Eventually, two decades ago Hempleman-Adams was tempted by a takeover offer that he "couldn't really refuse". Included in the sale agreement was his retention of the electronic traffic systems monitoring loop side of the business"so if any readers get a speeding fine while going around the M25, that's my fault. When the electronics are put into the road, you've got to protect them against heavy loads and big differentials in temperature, which was where we came in."
And so Global Resins came into existence, a company that describes itself as specialising in the formulation and manufacture of epoxy and polyurethane resin systems and one of the key players in resin systems developed for the traffic market. In yet another parallel career Hempleman-Adams joined the board of US electronics company XP Power, a $150m turnover company specialising in AC-DC power supplies and DC-DC converters.
"That's got a good synergy with Global Resins. It's also a very good barometer of the economy over here. XP has a factory in California, and what happens there seems to happen in the UK about six months later."
Hempleman-Adams says that when you mention to people that you make glue, they tend to think of you boiling up horses' heads in the back of a knacker's yard. If you're lucky, you might conjure up an image of the type of blister packs of two-part epoxy resins that you find in DIY superstores. This doesn't help with the image of his industry sector because "Joe Public will always find a way of messing that up, even if you have a syringe of hardener on one side and resin on the other".
The result of this is that, to stand any chance of working properly, the formulation for consumer adhesives "has to be so wide in its tolerance that it will still work even when it is wrongly used. But when you are supplying an automotive company - and we might put in 100 tonnes to one manufacturer alone - where adhesives are applied by machine, then the formulation can then get down to perhaps 0.01 per cent accuracy. The result is that the formulation will be incredibly strong and specific to the product. We can place our product on the top of your car and lift it with a crane and the adhesive will be the strongest part of the vehicle. Other bits will fall off, but the roof will stay stuck to the lifting plate".
As the conversation comes to a close, I ask Hempleman-Adams if the explorer in him has learned anything from the businessman or vice versa. "I think that the relationship between the two has been greatly overstressed in the past," he says.
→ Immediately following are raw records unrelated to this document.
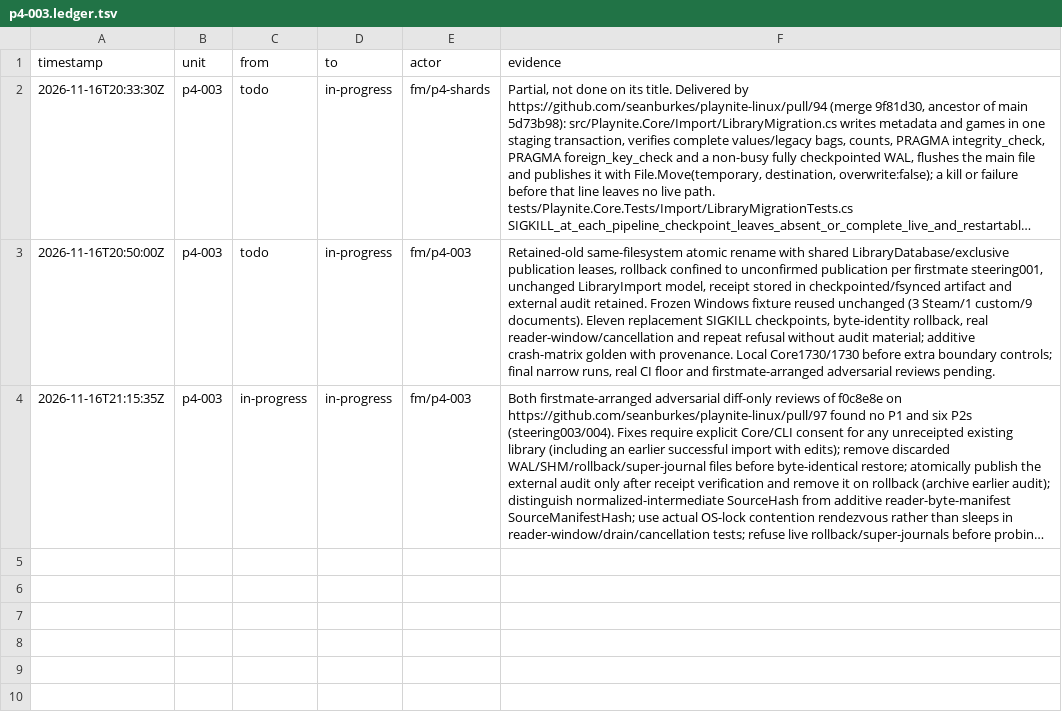
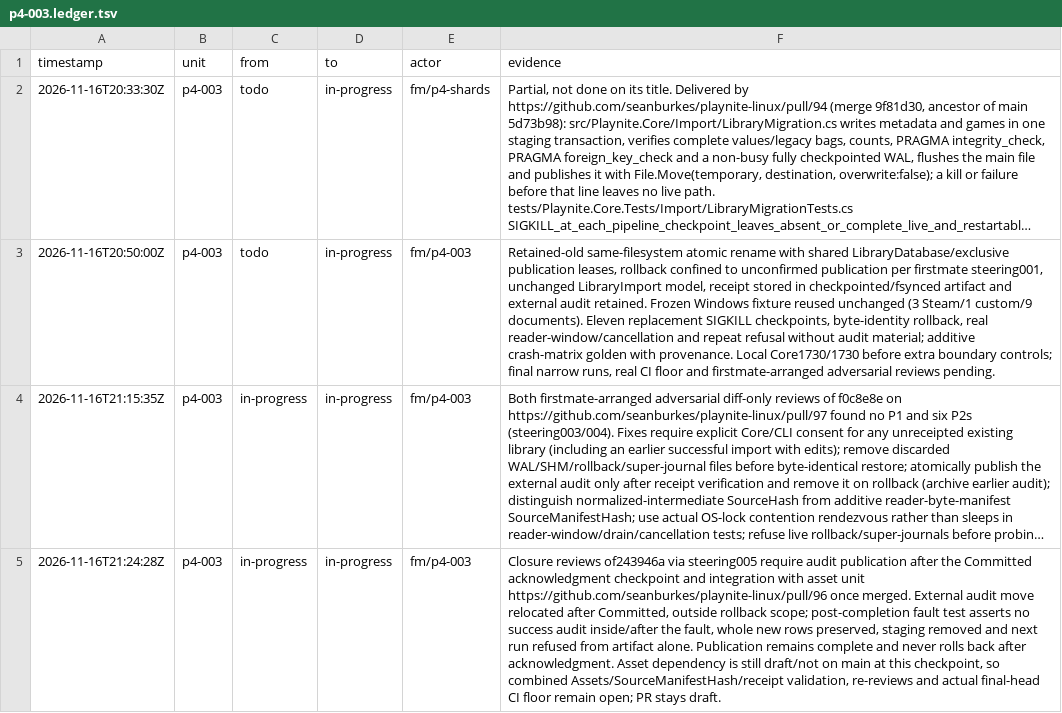
Before and after one commit to seanburkes/playnite-linux, a TSV file: docs/port/units/p4-003.ledger.tsv, drawn as a sheet; long unchanged cells end in …; the diff names each change by its address in the sheet, - before the commit and + after, or states it on an @@ line.

Commit message:
fix(import): publish external audit only after completion acknowledgment

```diff
--- a/docs/port/units/p4-003.ledger.tsv
+++ b/docs/port/units/p4-003.ledger.tsv
+row 5: 2026-11-16T21:24:28Z | p4-003 | in-progress | in-progress | fm/p4-003 | Closure reviews of243946a via steering005 require audit publication after the Committed acknowledgment checkpoint and integration with asset unit https://github.com/seanburkes/playnite-linux/pull/96 once merged. External audit move relocated after Committed, outside rollback scope; post-completion fault test asserts no success audit inside/after the fault, whole new rows preserved, staging removed and next run refused from artifact alone. Publication remains complete and never rolls back after acknowledgment. Asset dependency is still draft/not on main at this checkpoint, so combined Assets/SourceManifestHash/receipt validation, re-reviews and actual final-head CI floor remain open; PR stays draft.
```
Also changed, not shown: 3 other files.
"But I suppose when you're sitting out on the Arctic ice, starving and frozen, waiting for days to be picked up by an aeroplane that doesn't seem to want ever to turn up, you have to learn to be a bit patient and try to remain calm. And I think these are things I try to do in my business life."